Gene therapies also rely on certain viruses to shuttle genetic material into cells, a process that carries its own set of potential risks. Research indicates that some of these viruses, like gammaretroviruses and lentiviruses, can insert themselves into DNA near genes that can cause cancer. Four children in a French gene therapy study who were initially cured of a rare immune disorder many years ago later developed leukemia, for instance.

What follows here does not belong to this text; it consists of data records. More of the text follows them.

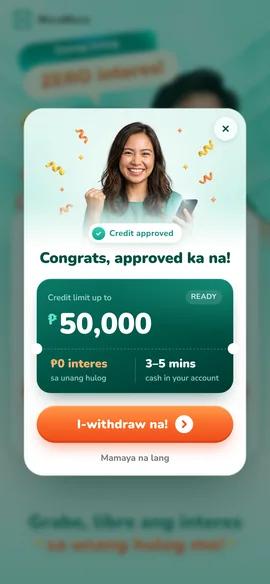
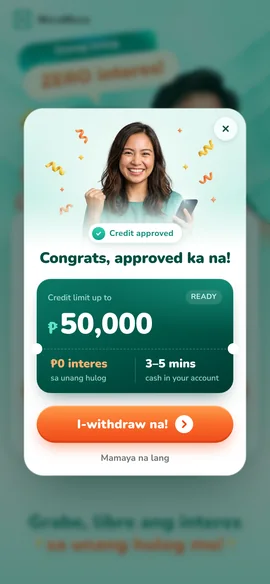
Landing page: align the ₱ sign to the bottom of the limit amount
Claude-Session: https://claude.ai/code/session_01G7wgNY2VUvWnqeckSU96GE

Changed region(s): [[0.1778, 0.524, 0.563, 0.5856]]

diff --git a/prototypes/landing-page/index.html b/prototypes/landing-page/index.html
@@ -246,7 +246,7 @@ footer .copy{margin-top:10px;font-size:11px;color:rgba(255,255,255,.4)}
 .approve .ticket .lab{display:flex;align-items:center;justify-content:space-between;font:600 12px/1 var(--font-body);color:rgba(200,243,234,.82)}
 .approve .ticket .lab span:last-child{font:700 10.5px/1 var(--font-body);letter-spacing:.4px;text-transform:uppercase;padding:5px 8px;border-radius:999px;background:rgba(255,255,255,.12);color:#C8F3EA}
 .approve .amt{margin-top:8px;font:900 42px/1 var(--font-display);letter-spacing:-.6px;font-variant-numeric:tabular-nums;white-space:nowrap}
-.approve .amt small{font-size:22px;vertical-align:13px;margin-right:3px;color:#5FE3C7;letter-spacing:0}
+.approve .amt small{font-size:24px;vertical-align:baseline;margin-right:3px;color:#5FE3C7;letter-spacing:0}
 .approve .amt.done{animation:ready .5s var(--spring)}
 .approve .tear{position:relative;margin:14px -16px 12px;border-top:1.5px dashed rgba(200,243,234,.28)}
 .approve .tear::before,.approve .tear::after{content:"";position:absolute;top:-9px;width:16px;height:16px;border-radius:50%;background:#fff}

diff --git a/index.html b/index.html
@@ -18,8 +18,8 @@
 <script src="vendor/react-dom@18.3.1/react-dom.production.min.js"></script>
 <script src="vendor/motion@14.4.0/motion-react.js"></script>
 <script src="vendor/mui-material@5.18.0/material-ui.production.min.js"></script>
-<script src="assets/playground-ui.js?v=202610260938"></script>
-<script src="animations/animations.js?v=202610260938"></script>
+<script src="assets/playground-ui.js?v=202610260943"></script>
+<script src="animations/animations.js?v=202610260943"></script>
 <script>
 /* ---- Prototype registry (the "Prototypes" tab) -----------------------------------------
    To add a prototype: put its files in prototypes/<slug>/ and add one entry below.

diff --git a/animations/player.html b/animations/player.html
@@ -23,8 +23,8 @@
 <script src="../vendor/motion@14.4.0/motion-react.js"></script>
 <script src="../vendor/mui-material@5.18.0/material-ui.production.min.js"></script>
 <script src="../vendor/lottie-web@5.12.2/lottie_svg.min.js"></script>
-<script src="../assets/playground-ui.js?v=202610260938"></script>
-<script src="animations.js?v=202610260938"></script>
+<script src="../assets/playground-ui.js?v=202610260943"></script>
+<script src="animations.js?v=202610260943"></script>
 <script>
 /* ---- Animation player ------------------------------------------------------------------
    One animation at a time. Each animation exists twice, pixel-matched: the Lottie JSON played
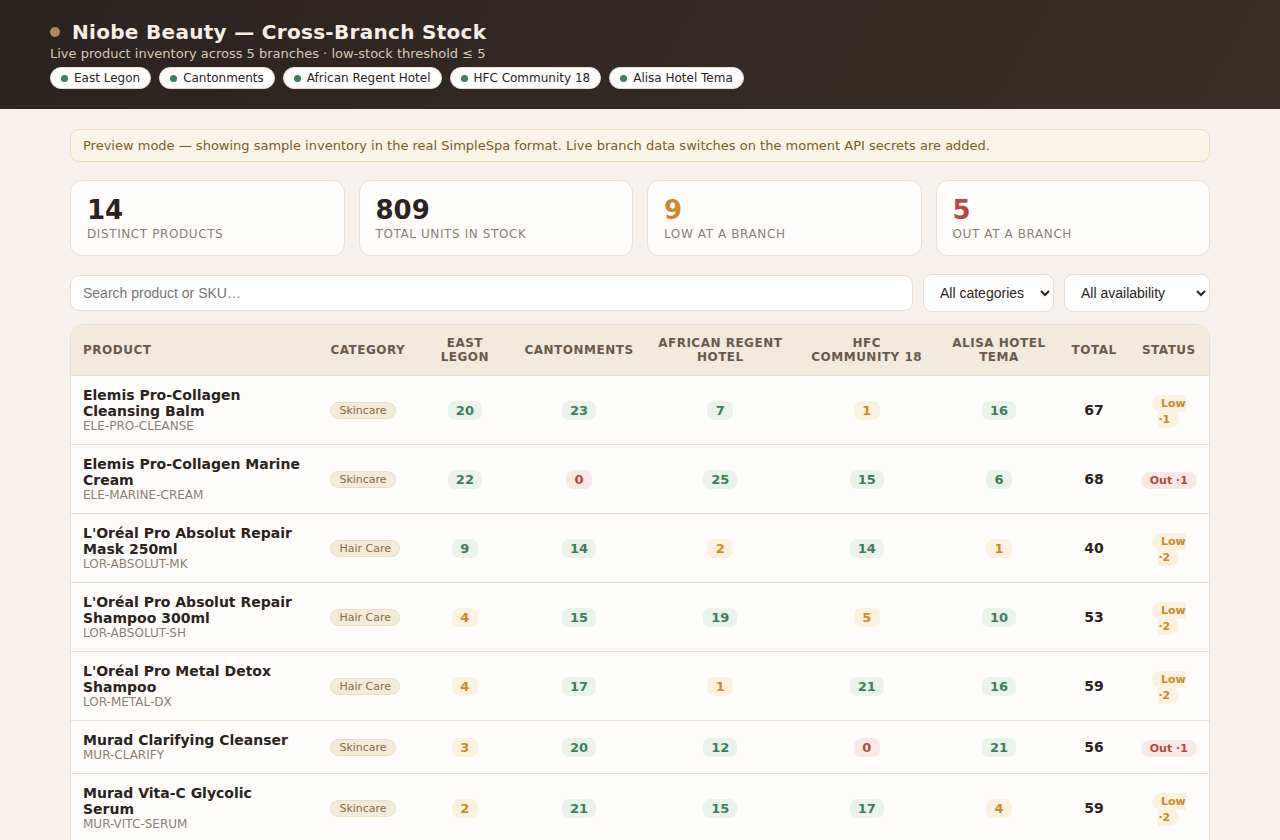
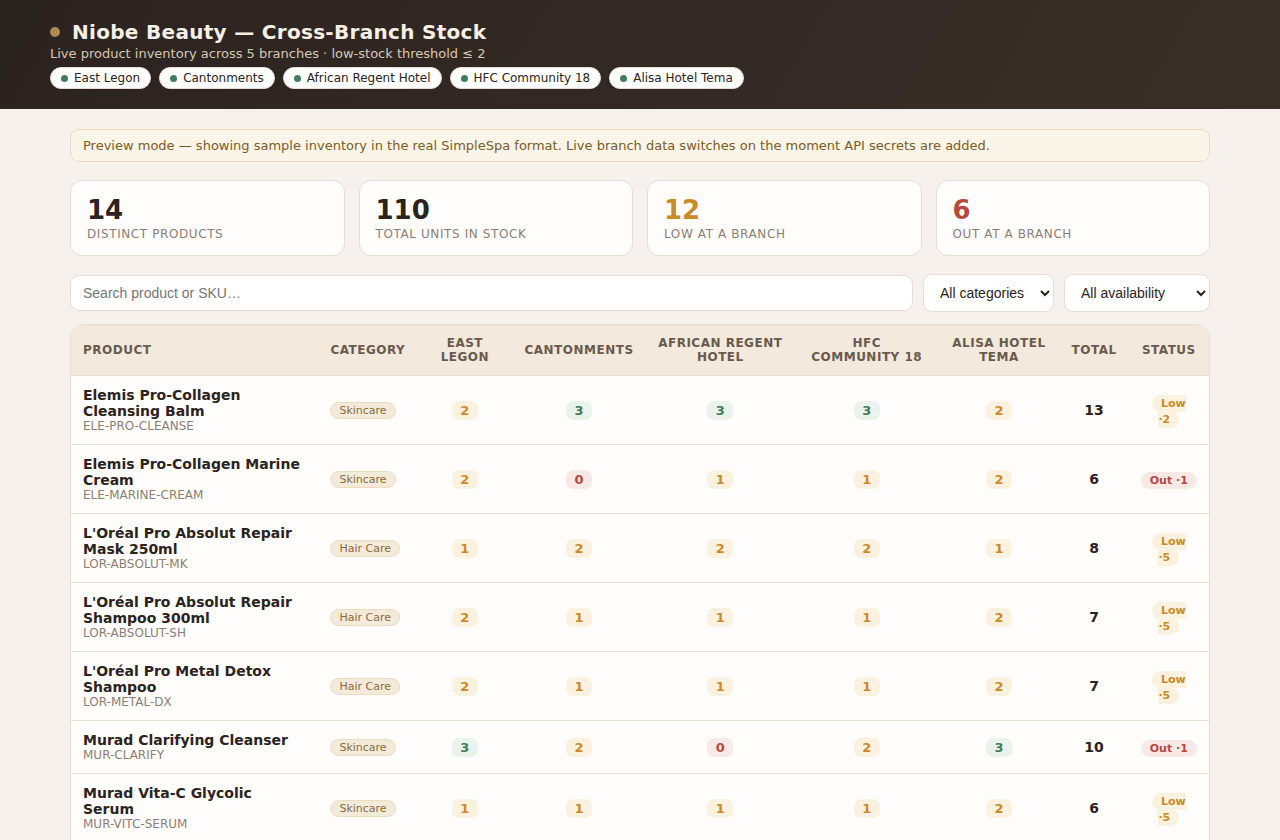
Set low-stock threshold to 2; tune demo data to real shelf capacity (max 3/product)

diff --git a/src/mockData.js b/src/mockData.js
@@ -27,19 +27,22 @@ function seeded(branchId, sku) {
   return (h >>> 0);
 }
 
-// A handful of intentional gaps/low-stock so the staff view has something to flag.
+// A handful of intentional gaps so the staff view has something to flag.
+// Niobe stock a max of ~3 units per product (limited shelf space), so demo qtys stay 0–3.
 const FORCED = {
-  'east_legon:MUR-VITC-SERUM': 2,
   'cantonments:ELE-MARINE-CREAM': 0,
-  'african_regent:LOR-METAL-DX': 1,
   'hfc_c18:OPI-BIG-APPLE': 0,
-  'alisa_hotel:NIO-SCRUB': 3,
+  'african_regent:MUR-CLARIFY': 0,
+  'east_legon:MUR-VITC-SERUM': 1,
+  'alisa_hotel:NIO-SCRUB': 1,
 };
 
 export function mockBranchProducts(branch) {
   return CATALOGUE.map((item) => {
     const forcedKey = `${branch.id}:${item.sku}`;
-    const stock = forcedKey in FORCED ? FORCED[forcedKey] : seeded(branch.id, item.sku) % 26;
+    // Gift cards are unlimited; everything else is 0–3 to match real shelf capacity.
+    const base = item.label === 'Gift Cards' ? (seeded(branch.id, item.sku) % 3) + 1 : seeded(branch.id, item.sku) % 4;
+    const stock = forcedKey in FORCED ? FORCED[forcedKey] : base;
     return {
       product_id: `${branch.id}-${item.sku}`,
       name: item.name,

diff --git a/src/config.js b/src/config.js
@@ -14,5 +14,5 @@ export const CONFIG = {
   demoMode: String(process.env.DEMO_MODE ?? 'true').toLowerCase() === 'true',
   base: process.env.SIMPLESPA_BASE || 'https://my.simplespa.com/api/v1',
   port: Number(process.env.PORT || 3000),
-  lowStockThreshold: Number(process.env.LOW_STOCK_THRESHOLD || 5),
+  lowStockThreshold: Number(process.env.LOW_STOCK_THRESHOLD || 2),
 };
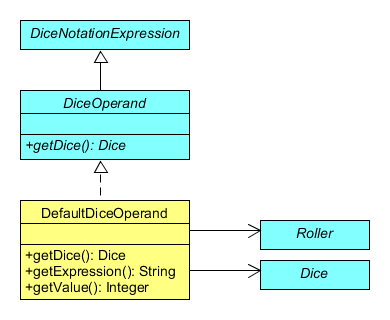
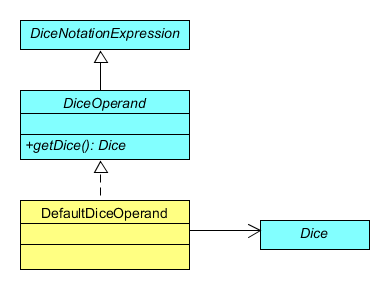
Updated diagrams and docs

Changed region(s): [[0.0308, 0.2793, 0.9538, 0.9621], [0.0308, 0.0621, 0.4923, 0.2172]]

diff --git a/src/site/markdown/notation.md b/src/site/markdown/notation.md
@@ -6,7 +6,9 @@ When a dice notation expression is parsed a tree is generated from it, this is c
 
 ![Dice notation expression class diagram][dice_notation_expression-class_diagram]
 
-[DiceNotationExpression][dice_notation_expression] instances compose the tree nodes. These are meant small pieces in a bigger expression, each of them will be linked to the next one, but not knowing the previous.
+The parsed tree is composed by instances of [DiceNotationExpression][dice_notation_expression]. Only the root returned by the parser changes, as it is a [TransformableDiceNotationExpression][transformable_dice_notation_expression], which allows acquiring values from the parse tree.
+
+These objects are meant to be small pieces in a bigger expression, each of them will be linked to the next one, but not knowing the previous.
 
 For example, the expression "2d6+1d20+5" would become something like this:
 
@@ -16,27 +18,27 @@ Were each node would be an implementation of the DiceNotationExpression interfac
 
 ## Operands
 
-The leaf nodes of the are composed by operands, which just store a value to be used by other components of the model.
+The leaf nodes of the are composed by operands. Each of them stores a value.
 
-They lack a common interface, and currently only two exist, the integer operand and the dice operand.
+They lack a common interface. There are two operands currently: the integer operand and the dice operand.
 
 ### Integer operand
 
 ![Integer operand class diagram][integer_operand-class_diagram]
 
-The [IntegerOperand][integer_operand] just stores an integer value for operations.
+The [IntegerOperand][integer_operand] stores an integer value.
 
 ### Dice operand
 
 ![Dice operand class diagram][dice_operand-class_diagram]
 
-The [DiceOperand][dice_operand] can generate a random value from a dice, which is needed to operate with it. The [DefaultDiceOperand][default_dice_operand] makes use of a [Roller][roller-doc] for it.
+The [DiceOperand][dice_operand] stores an dice set.
 
 ## Operations
 
 ![Binary operation class diagram][binary_operation-class_diagram]
 
-Only the most simple binary operations, addition and subtraction, are supported. The [BinaryOperation][binary_operation] interface represents them, while the [AdditionOperation][addition_operation] and [SubtractionOperation][subtraction_operation] are their implementations.
+Only the most simple binary operations, addition and subtraction, are supported. They are represented by the [BinaryOperation][binary_operation] interface, and implemented by [AdditionOperation][addition_operation] and [SubtractionOperation][subtraction_operation].
 
 [binary_operation-class_diagram]: ./images/binary_operation_class_diagram.png
 [dice_notation_expression-class_diagram]: ./images/dice_notation_class_diagram.png
@@ -45,13 +47,11 @@ Only the most simple binary operations, addition and subtraction, are supported.
 
 [dice_notation_expression-tree_example]: ./images/dice_notation_tree_example.png
 
-[roller-doc]: ./dice.html
-
 [dice_notation_expression]: ./apidocs/com/bernardomg/tabletop/dice/notation/DiceNotationExpression.html
+[transformable_dice_notation_expression]: ./apidocs/com/bernardomg/tabletop/dice/notation/TransformableDiceNotationExpression.html
 
 [integer_operand]: ./apidocs/com/bernardomg/tabletop/dice/notation/operand/IntegerOperand.html
 [dice_operand]: ./apidocs/com/bernardomg/tabletop/dice/notation/operand/DiceOperand.html
-[default_dice_operand]: ./apidocs/com/bernardomg/tabletop/dice/notation/operand/DefaultDiceOperand.html
 
 [binary_operation]: ./apidocs/com/bernardomg/tabletop/dice/notation/operation/BinaryOperation.html
 [addition_operation]: ./apidocs/com/bernardomg/tabletop/dice/notation/operation/AdditionOperation.html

One of them died in 2003.

Developers have hoped treatments made with adeno-associated viruses, or AAVs, would be a safer option, as the thinking goes it’s rare for these viruses to integrate with human DNA. Indeed, many of the gene therapies currently in development use a type of AAV — as do Roche’s Luxturna and Novartis’ Zolgensma, the two available in the U.S.

That theory could take a hit, though, if investigators find a link between AMT-061 and the cancer case seen in UniQure’s study.

“We’re taking this matter very seriously,” Kapusta said on a Monday morning call with investors, noting that, to UniQure’s knowledge, there have been no other reports of HCC in other AAV gene therapy studies.

Kapusta said the patient in question was dosed with AMT-061 in October 2019. Sometime before December of this year, an ultrasound detected a new liver lesion suspected of being HCC. UniQure notified the FDA of the situation in mid-December, which then led the regulator to halt the program last week.

A complete surgical resection of the lesion is scheduled for this week to confirm the HCC diagnosis and help determine any potential contribution from UniQure’s therapy. Kapusta said a full investigation is underway and should take one to three months to complete.

In spite of the investigation, UniQure still expects to submit AMT-061 for approval in the second half of 2021, following a meeting with the FDA early next year. The company noted that dosing is complete in each of its three hemophilia B gene therapy studies, and there are not plans to enroll or treat more patients.

“At this stage, we don’t know the etiology of this lesion,” Graham Foster, a professor of hepatology at Queen Mary University of London, said during UniQure’s Monday call. “I don’t for one moment want to suggest that there could not be an association with gene therapy. But I do want to put the risk in perspective.”

Earlier this year, UniQure sold off the rights to AMT-061 in the hemophilia B indication to CSL Behring for $450 million in cash. Kapusta said the only break clause in the deal is if antitrust regulators stand in the way — meaning CSL can’t pull out because of the clinical hold.

UniQure shares were trading at just under $37 Monday morning, reflecting a 20% decline from Friday’s close of market price. Roche and BioMarin Pharmaceutical, two more prominent companies trying to treat hemophilia with AAV gene therapy, also had stock dips of about 3% to 4%.